Minister of Rural Development Chhay Rithisen has reiterated that by 2025, the residents of all of Cambodia’s rural communities will have access to an adequate clean water supply and sanitation services, as well as live in a clean and sustainable environment.

He made the statement on September 13, while addressing the opening ceremony of a workshop on “Completion of studying of Development Programme Planning and Improving Sustainable Rural Clean Water Supply and Sanitation Phase 4”, supported by the Asian Development Bank (ADB).

A ministry social media post cited Rithisen as saying that government policy on the supply of clean water and sanitation to rural areas 2014-25 targets nine provinces.

Oddar Meanchey, Banteay Meanchey, Preah Vihear, Pailin, Battambang, Kampong Speu, Kampot, Kratie and Stung Treng are the designated provinces.

“The national policy sets out the vision that by 2025, people in rural communities must have adequate clean water supply and sanitation services and live in a clean and sustainable environment,” he said.

PLAN International (Cambodia) deputy country director Yi Kimthan said that in line with the ministry’s most recent plans and policies, his organisation is implementing a clean water and sanitation project that considers nutrition at the national level.

He said the project will strengthen the capacity of national and sub-national leaders to implement the organisation’s executive principles on nutrition and sanitation interventions.

“If other ministries and institutions are working on nutrition or clean water and sanitation issues then they should consider using our operating principles to organise activities.

This will ensure that clean water and sanitation are implemented in accordance with state policy,” he added.

Acording to government reports, in the last five years from 2017 to 2022, basic access to a clean water supply increased significantly, from 58.7 to 82.7 per cent of the population.

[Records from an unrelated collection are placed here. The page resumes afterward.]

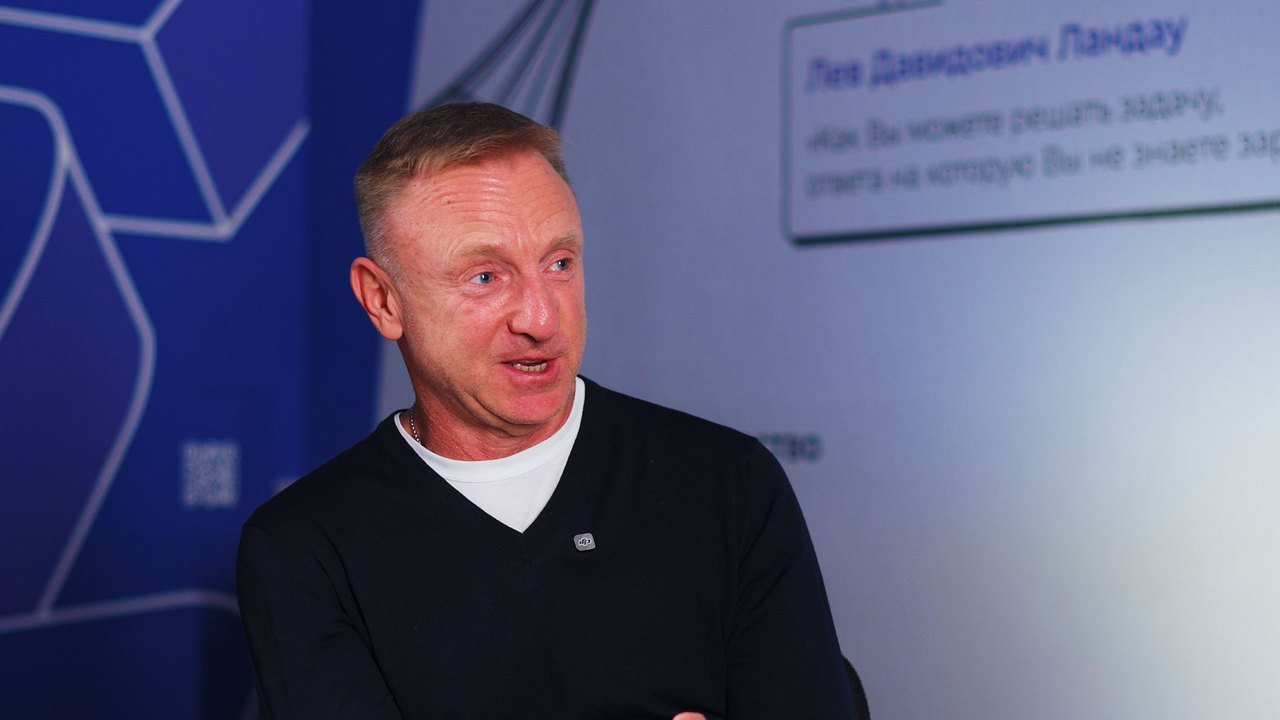
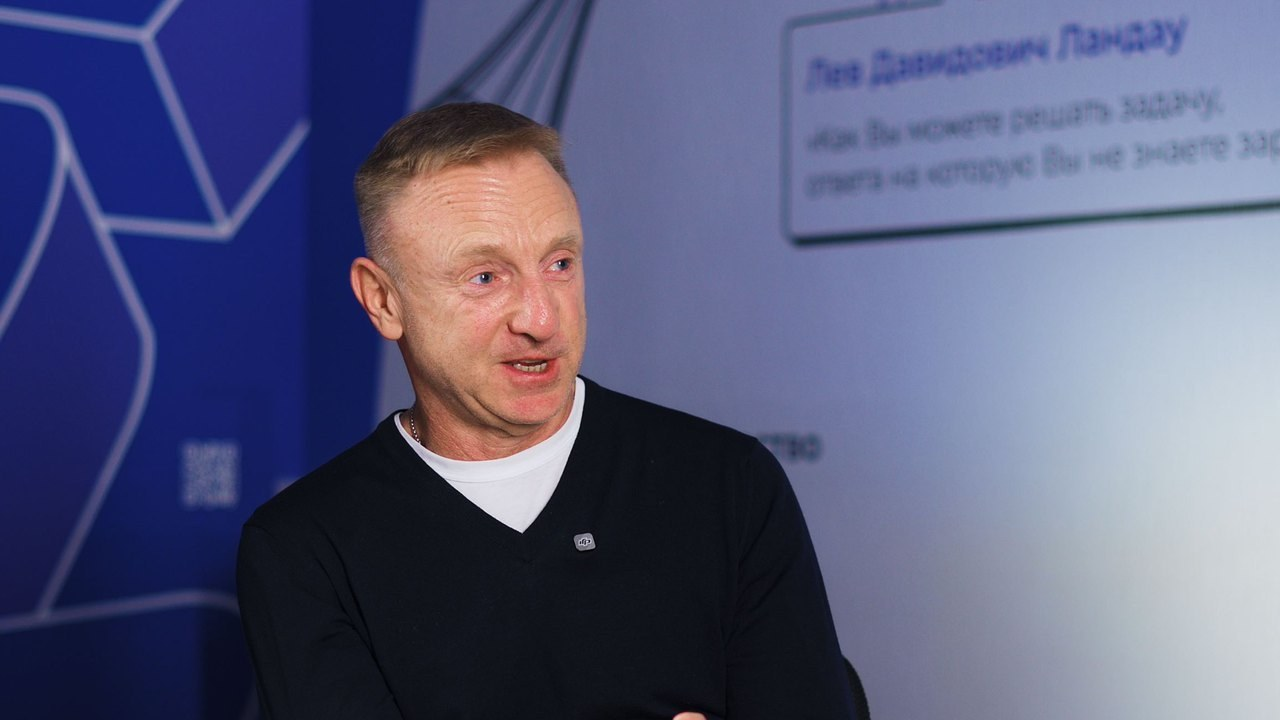
Фото Ливанова и Волошина: убрана краснота кожи; сброс кэша картинок

Changed region(s): [[0.25, 0.2139, 0.4688, 0.6417], [0.5312, 0.9778, 0.5625, 1.0]]

diff --git a/index.html b/index.html
@@ -92,9 +92,9 @@
         {u:'vypuski/aleksandr-gasnikov/#novyy-vypusk',d:'2026-10-26',p:'assets/photo/soon/aleksandr-gasnikov.jpg',n:'Александр Гасников',r:'Ректор Университета Иннополис, математик'},
         {u:'vypuski/sergey-samoylenko/',d:'2026-10-30',p:'assets/photo/soon/sergey-samoylenko.jpg',n:'Сергей Самойленко',r:'Вулканолог, физик, популяризатор науки'},
         {u:'vypuski/elena-mironenko/',d:'2026-11-02',p:'assets/photo/soon/elena-mironenko.jpg',n:'Елена Мироненко',r:'Генеральный директор музея «АТОМ»'},
-        {u:'vypuski/dmitriy-livanov/',d:'2026-11-06',p:'assets/photo/soon/dmitriy-livanov.jpg',n:'Дмитрий Ливанов',r:'Ректор МФТИ'},
+        {u:'vypuski/dmitriy-livanov/',d:'2026-11-06',p:'assets/photo/soon/dmitriy-livanov.jpg?v=20261024',n:'Дмитрий Ливанов',r:'Ректор МФТИ'},
         {u:'vypuski/alina-osmakova/',d:'2026-11-09',p:'assets/photo/soon/alina-osmakova.jpg',n:'Алина Осьмакова',r:'ФИЦ биотехнологии РАН, научные коммуникации'},
-        {u:'vypuski/vladimir-voloshin/',d:'2026-11-13',p:'assets/photo/soon/vladimir-voloshin.jpg',n:'Владимир Волошин',r:'Сооснователь IRONSTAR и ROSA RUN'},
+        {u:'vypuski/vladimir-voloshin/',d:'2026-11-13',p:'assets/photo/soon/vladimir-voloshin.jpg?v=20261024',n:'Владимир Волошин',r:'Сооснователь IRONSTAR и ROSA RUN'},
         {u:'vypuski/anna-stepanova/',d:'2026-11-16',p:'assets/photo/soon/anna-stepanova.jpg',n:'Анна Степанова',r:'Образовательные проекты VK'},
         {u:'vypuski/aleksandr-pushnoy/',d:'2026-11-20',p:'assets/photo/soon/aleksandr-pushnoy.jpg',n:'Александр Пушной',r:'Физик по образованию, музыкант, ведущий «Галилео»'},
         {u:'vypuski/aleksey-egorov/',d:'2026-11-23',p:'assets/photo/soon/aleksey-egorov.jpg',n:'Алексей Егоров',r:'Журналист, ведущий телеканала «Наука»'},

diff --git a/vypuski/vladimir-voloshin/index.html b/vypuski/vladimir-voloshin/index.html
@@ -68,7 +68,7 @@
           Разговор выйдет 13 ноября 2026. В день выхода здесь появятся плеер VK Видео, ссылки на YouTube и Rutube,
           ключевые тезисы и цитаты.</div>
     </div>
-    <div class="ep-photo is-cover"><img src="../../assets/photo/soon/vladimir-voloshin.jpg" alt="Владимир Волошин" width="1280" height="720"></div>
+    <div class="ep-photo is-cover"><img src="../../assets/photo/soon/vladimir-voloshin.jpg?v=20261024" alt="Владимир Волошин" width="1280" height="720"></div>
   </div>
 </div>
 <div class="ep-grid"><div class="wrap">

diff --git a/vypuski/dmitriy-livanov/index.html b/vypuski/dmitriy-livanov/index.html
@@ -68,7 +68,7 @@
           Разговор выйдет 6 ноября 2026. В день выхода здесь появятся плеер VK Видео, ссылки на YouTube и Rutube,
           ключевые тезисы и цитаты.</div>
     </div>
-    <div class="ep-photo is-cover"><img src="../../assets/photo/soon/dmitriy-livanov.jpg" alt="Дмитрий Ливанов" width="1280" height="720"></div>
+    <div class="ep-photo is-cover"><img src="../../assets/photo/soon/dmitriy-livanov.jpg?v=20261024" alt="Дмитрий Ливанов" width="1280" height="720"></div>
   </div>
 </div>
 <div class="ep-grid"><div class="wrap">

Access to sanitation rose from 71 to 83.7 per cent, while open defecation dropped sharply, from 43 per cent in 2015 to 16 per cent in 2022.